++++ Data shown ++++
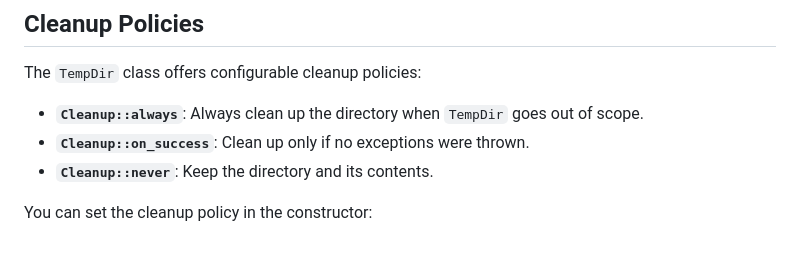
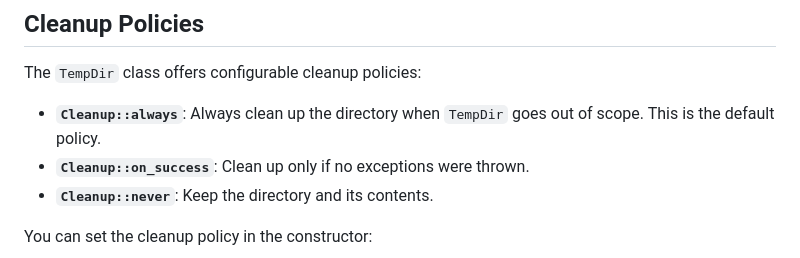
Before and after one commit to bw-hro/TempDir, a Markdown page: readme.md, the part around the change. GitHub-like rendering.

Commit message:
Clarify default cleanup policy

```diff
--- a/readme.md
+++ b/readme.md
@@ -109,7 +109,7 @@ TEST_CASE("TempDir usage in unit tests")
 
 ## Cleanup Policies
 The `TempDir` class offers configurable cleanup policies:
-- **`Cleanup::always`**: Always clean up the directory when `TempDir` goes out of scope.
+- **`Cleanup::always`**: Always clean up the directory when `TempDir` goes out of scope. This is the default policy.
 - **`Cleanup::on_success`**: Clean up only if no exceptions were thrown.
 - **`Cleanup::never`**: Keep the directory and its contents.
 
```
++++
## Prompt
Work out how many lines of the records contain the word "directory", and give only that number.

## Response for this exercise
3